My research fits in the field of applied mathematics, with focus on the analysis of partial differential equations (PDEs) and their role in the study of problems arising in fluid mechanics and mathematical physics. I am particularly interested in fluidsolid interaction problems. Interactions of fluids and solids (either rigid or deformable) arise in many natural and physical phenomena. Many studies can be found in the literature concerning dynamics of flight and space technology, and for many geophysical and biological applications. From a mathematical point of view, the equations governing fluidsolid interactions possess all the mathematical features of the nonlinear PDEs describing the motion of viscous fluids (the NavierStokes equations). Though the aim is to provide a rigorous description of the behavior of physical systems, the fundamental mathematical questions behind these problems are never overlooked. The lack of a proof for the uniqueness of solutions satisfying the energy balance together with a "chaotic'' behavior of weak solutions for finite time intervals play a fundamental role in our problems. In addition, the coupling of the Navier Stokes equations with the equations describing the motion of solids features a combination of a dissipative component originating from the fluid, and a conservative or even excited component due the solid counterpart. This dissipativeconservative interplay arises in many other problems characterized by the coupling of parabolic and hyperbolic PDEs. Our investigations aim to answer fundamental questions concerning the existence and regularity properties of solutions to the equations governing the motion of fluidsolid systems, and to provide a detailed description of the stability properties and longtime behaviour of the motions.
I have also worked on some problems in approximation theory related to the behavior of interpolating operators on discontinuous functions and the approximation of cosine functions by iterates of bounded linear operators.
Undergraduate Summer Research Program

2020: Linearization principles for systems of ordinary differential equations
This project focus on the study of the asymptotic stability of solutions to nonlinear systems of ordinary differential equations (ODEs). It is wellknown that for systems of ODEs which are "locally linear", information about the stability can be obtained by studying the spectral properties of a (suitably constructed) linear system of ODEs. Whenever this linear approximation is possible, we obtain what is generally known as "linearization principle". General stability principles are proved for systems which are not "locally linear" in the classical sense. For such system, for example, the coefficients matrix is not invertible and equilibria are not isolated, instead they form a (nontrivial) nthdimensional manifold. The results are applied to the LandauLifshitzGilbert equation for a single spin. 
2021: Longtime dynamics of rigid bodies with a damper
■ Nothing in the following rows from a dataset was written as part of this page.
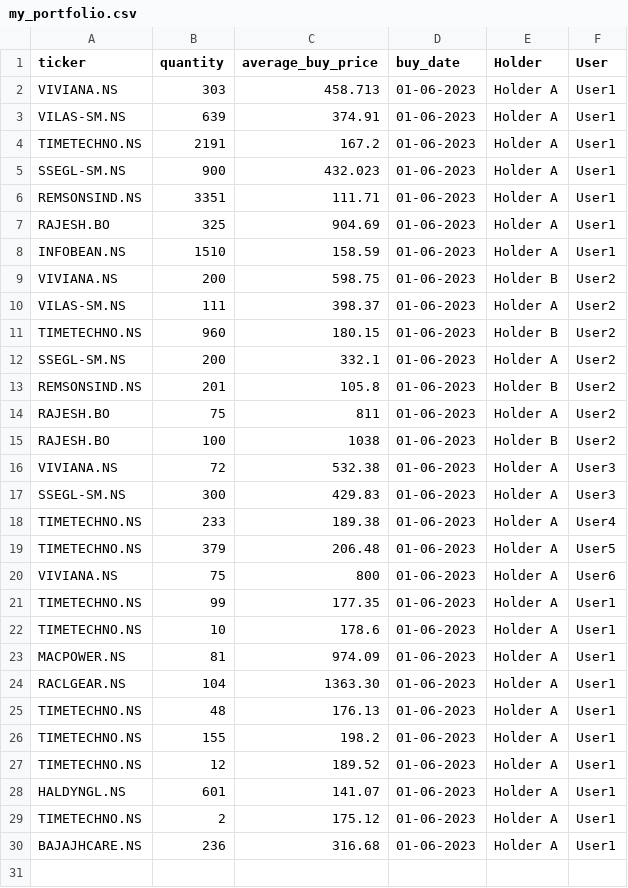
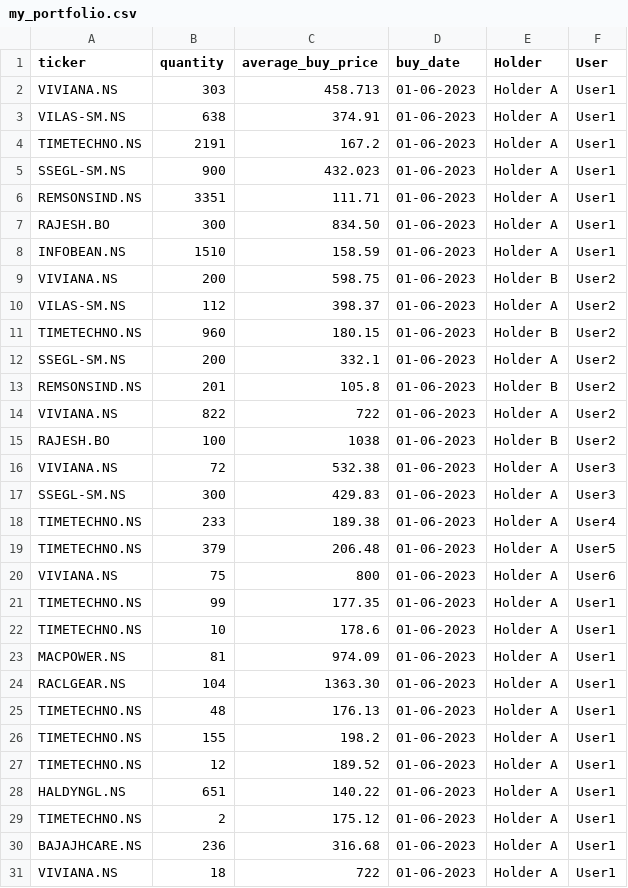
Before and after one commit to agdevops07/portfolio-tracker-gh, a CSV file: data/my_portfolio.csv, drawn as a sheet.

Commit message:
Update my_portfolio.csv

```diff
--- a/data/my_portfolio.csv
+++ b/data/my_portfolio.csv
@@ -2,3 +2,3 @@ ticker,quantity,average_buy_price,buy_date,Holder,User
 VIVIANA.NS,303,458.713,01-06-2023,Holder A,User1
-VILAS-SM.NS,639,374.91,01-06-2023,Holder A,User1
+VILAS-SM.NS,638,374.91,01-06-2023,Holder A,User1
 TIMETECHNO.NS,2191,167.2,01-06-2023,Holder A,User1
@@ -6,6 +6,6 @@ SSEGL-SM.NS,900,432.023,01-06-2023,Holder A,User1
 REMSONSIND.NS,3351,111.71,01-06-2023,Holder A,User1
-RAJESH.BO,325,904.69,01-06-2023,Holder A,User1
+RAJESH.BO,300,834.50,01-06-2023,Holder A,User1
 INFOBEAN.NS,1510,158.59,01-06-2023,Holder A,User1
 VIVIANA.NS,200,598.75,01-06-2023,Holder B,User2
-VILAS-SM.NS,111,398.37,01-06-2023,Holder A,User2
+VILAS-SM.NS,112,398.37,01-06-2023,Holder A,User2
 TIMETECHNO.NS,960,180.15,01-06-2023,Holder B,User2
@@ -13,3 +13,3 @@ SSEGL-SM.NS,200,332.1,01-06-2023,Holder A,User2
 REMSONSIND.NS,201,105.8,01-06-2023,Holder B,User2
-RAJESH.BO,75,811,01-06-2023,Holder A,User2
+VIVIANA.NS,822,722,01-06-2023,Holder A,User2
 RAJESH.BO,100,1038,01-06-2023,Holder B,User2
@@ -27,4 +27,5 @@ TIMETECHNO.NS,155,198.2,01-06-2023,Holder A,User1
 TIMETECHNO.NS,12,189.52,01-06-2023,Holder A,User1
-HALDYNGL.NS,601,141.07,01-06-2023,Holder A,User1
+HALDYNGL.NS,651,140.22,01-06-2023,Holder A,User1
 TIMETECHNO.NS,2,175.12,01-06-2023,Holder A,User1
 BAJAJHCARE.NS,236,316.68,01-06-2023,Holder A,User1
+VIVIANA.NS,18,722,01-06-2023,Holder A,User1
```
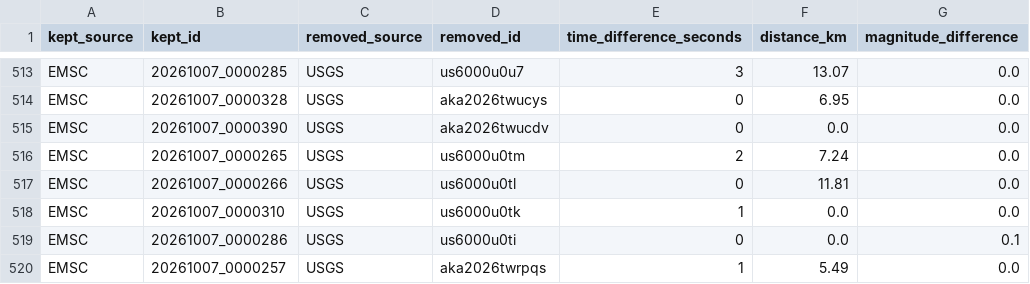
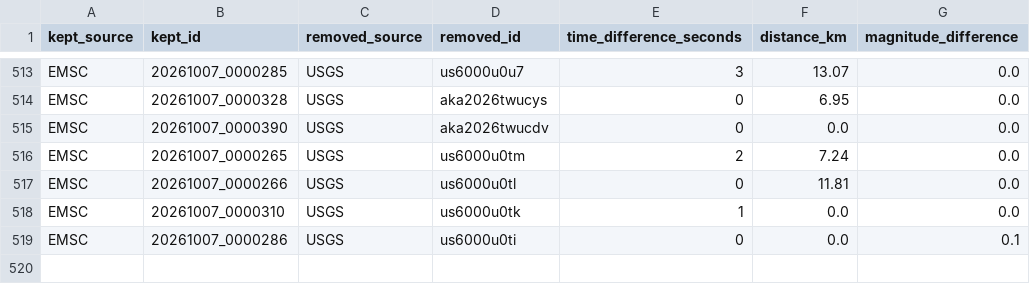
Before and after one commit to jcparodi-hue/earthquake3d-igp, a CSV file: docs/duplicados.csv, drawn as a sheet; only a part is shown, gaps mark what is left out.

```diff
--- a/docs/duplicados.csv
+++ b/docs/duplicados.csv
@@ -519,2 +519 @@ EMSC,20261007_0000310,USGS,us6000u0tk,1,0.0,0.0
 EMSC,20261007_0000286,USGS,us6000u0ti,0,0.0,0.1
-EMSC,20261007_0000257,USGS,aka2026twrpqs,1,5.49,0.0
```
Also changed, not shown: docs/historial_actualizaciones.csv, docs/igp_7dias_eq3d_backup.csv, 4 other files.
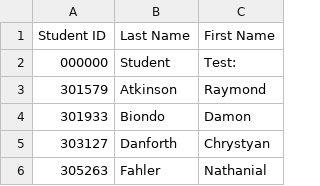
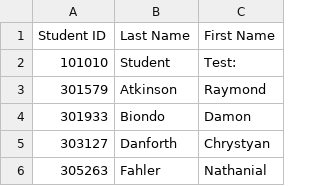
Before and after one commit to MrKing-dev/raspi_qr_passes, a CSV file: qr_passes_final/StudentList2022.csv, drawn as a sheet; only a part is shown.

Commit message:
M qr_passes_final/StudentList2022.csv

```diff
--- a/qr_passes_final/StudentList2022.csv
+++ b/qr_passes_final/StudentList2022.csv
@@ -1,3 +1,3 @@
 Student ID,Last Name,First Name
-000000,Student,Test:
+101010,Student,Test:
 301579,Atkinson,Raymond
```
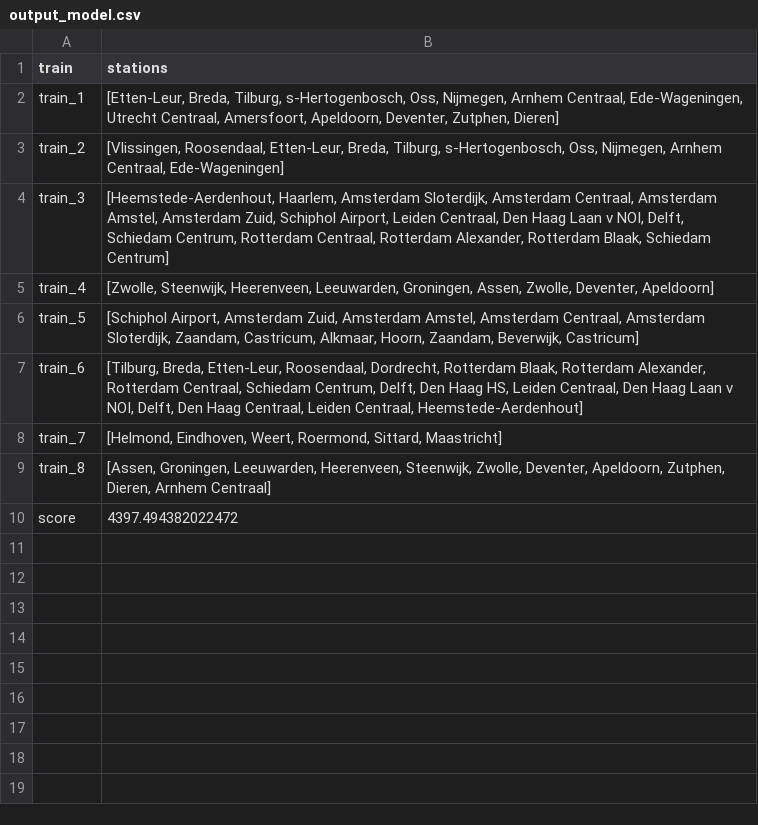
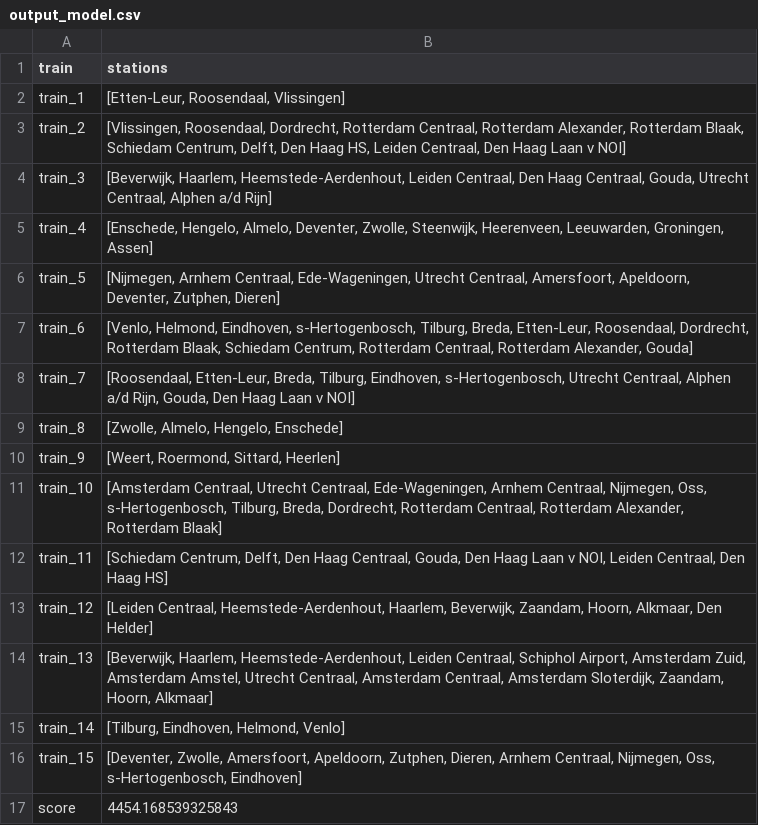
Before and after one commit to ilonawillemse/railNL, a CSV file: output/output_model.csv, drawn as a sheet.

```diff
--- a/output/output_model.csv
+++ b/output/output_model.csv
@@ -1,10 +1,17 @@
 train,stations
-train_1,"[Etten-Leur, Breda, Tilburg, s-Hertogenbosch, Oss, Nijmegen, Arnhem Centraal, Ede-Wageningen, Utrecht Centraal, Amersfoort, Apeldoorn, Deventer, Zutphen, Dieren]"
-train_2,"[Vlissingen, Roosendaal, Etten-Leur, Breda, Tilburg, s-Hertogenbosch, Oss, Nijmegen, Arnhem Centraal, Ede-Wageningen]"
-train_3,"[Heemstede-Aerdenhout, Haarlem, Amsterdam Sloterdijk, Amsterdam Centraal, Amsterdam Amstel, Amsterdam Zuid, Schiphol Airport, Leiden Centraal, Den Haag Laan v NOI, Delft, Schiedam Centrum, Rotterdam Centraal, Rotterdam Alexander, Rotterdam Blaak, Schiedam Centrum]"
-train_4,"[Zwolle, Steenwijk, Heerenveen, Leeuwarden, Groningen, Assen, Zwolle, Deventer, Apeldoorn]"
-train_5,"[Schiphol Airport, Amsterdam Zuid, Amsterdam Amstel, Amsterdam Centraal, Amsterdam Sloterdijk, Zaandam, Castricum, Alkmaar, Hoorn, Zaandam, Beverwijk, Castricum]"
-train_6,"[Tilburg, Breda, Etten-Leur, Roosendaal, Dordrecht, Rotterdam Blaak, Rotterdam Alexander, Rotterdam Centraal, Schiedam Centrum, Delft, Den Haag HS, Leiden Centraal, Den Haag Laan v NOI, Delft, Den Haag Centraal, Leiden Centraal, Heemstede-Aerdenhout]"
-train_7,"[Helmond, Eindhoven, Weert, Roermond, Sittard, Maastricht]"
-train_8,"[Assen, Groningen, Leeuwarden, Heerenveen, Steenwijk, Zwolle, Deventer, Apeldoorn, Zutphen, Dieren, Arnhem Centraal]"
-score,4397.494382022472
+train_1,"[Etten-Leur, Roosendaal, Vlissingen]"
+train_2,"[Vlissingen, Roosendaal, Dordrecht, Rotterdam Centraal, Rotterdam Alexander, Rotterdam Blaak, Schiedam Centrum, Delft, Den Haag HS, Leiden Centraal, Den Haag Laan v NOI]"
+train_3,"[Beverwijk, Haarlem, Heemstede-Aerdenhout, Leiden Centraal, Den Haag Centraal, Gouda, Utrecht Centraal, Alphen a/d Rijn]"
+train_4,"[Enschede, Hengelo, Almelo, Deventer, Zwolle, Steenwijk, Heerenveen, Leeuwarden, Groningen, Assen]"
+train_5,"[Nijmegen, Arnhem Centraal, Ede-Wageningen, Utrecht Centraal, Amersfoort, Apeldoorn, Deventer, Zutphen, Dieren]"
+train_6,"[Venlo, Helmond, Eindhoven, s-Hertogenbosch, Tilburg, Breda, Etten-Leur, Roosendaal, Dordrecht, Rotterdam Blaak, Schiedam Centrum, Rotterdam Centraal, Rotterdam Alexander, Gouda]"
+train_7,"[Roosendaal, Etten-Leur, Breda, Tilburg, Eindhoven, s-Hertogenbosch, Utrecht Centraal, Alphen a/d Rijn, Gouda, Den Haag Laan v NOI]"
+train_8,"[Zwolle, Almelo, Hengelo, Enschede]"
+train_9,"[Weert, Roermond, Sittard, Heerlen]"
+train_10,"[Amsterdam Centraal, Utrecht Centraal, Ede-Wageningen, Arnhem Centraal, Nijmegen, Oss, s-Hertogenbosch, Tilburg, Breda, Dordrecht, Rotterdam Centraal, Rotterdam Alexander, Rotterdam Blaak]"
+train_11,"[Schiedam Centrum, Delft, Den Haag Centraal, Gouda, Den Haag Laan v NOI, Leiden Centraal, Den Haag HS]"
+train_12,"[Leiden Centraal, Heemstede-Aerdenhout, Haarlem, Beverwijk, Zaandam, Hoorn, Alkmaar, Den Helder]"
+train_13,"[Beverwijk, Haarlem, Heemstede-Aerdenhout, Leiden Centraal, Schiphol Airport, Amsterdam Zuid, Amsterdam Amstel, Utrecht Centraal, Amsterdam Centraal, Amsterdam Sloterdijk, Zaandam, Hoorn, Alkmaar]"
+train_14,"[Tilburg, Eindhoven, Helmond, Venlo]"
+train_15,"[Deventer, Zwolle, Amersfoort, Apeldoorn, Zutphen, Dieren, Arnhem Centraal, Nijmegen, Oss, s-Hertogenbosch, Eindhoven]"
+score,4454.168539325843
```
Also changed, not shown: 2 other files.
Consider a rigid body with a damper, this is a system constituted by two rigid bodies, one inside the other, and separated by a narrow lubricating layer. The damping mechanism is provided by the coupling of the inner solid and lubricating liquid. A mathematical model describing such mechanical system is given by a system of nonlinear differential equations with an energy functional (Lyapunov function) which is nonincreasing along trajectories. It is well known that a permanent rotation (i.e., a rotation with constant angular velocity) of a rigid body with a damper is stable if and only if the axis of rotation is the one corresponding to the largest principal moment of inertia. The objective of this project is to obtain information about the longtime behaviour of generic trajectories (i.e., time dependent motions). We are interested in two types of trajectories: (i) those starting “sufficiently close” to an equilibrium; and (ii) those corresponding to “arbitrary” initial data. The questions that we want to answer are: (1) under which conditions (if any) equilibria are attained by such trajectories; and (2) with what rate (if any) the decay to an equilibrium happens. These problems have many interesting applications in structural mechanics and space dynamics. As a matter of fact, similar types of systems have been widely used to model the passive damping of wobbling structures like buildings, bridges and artificial satellites.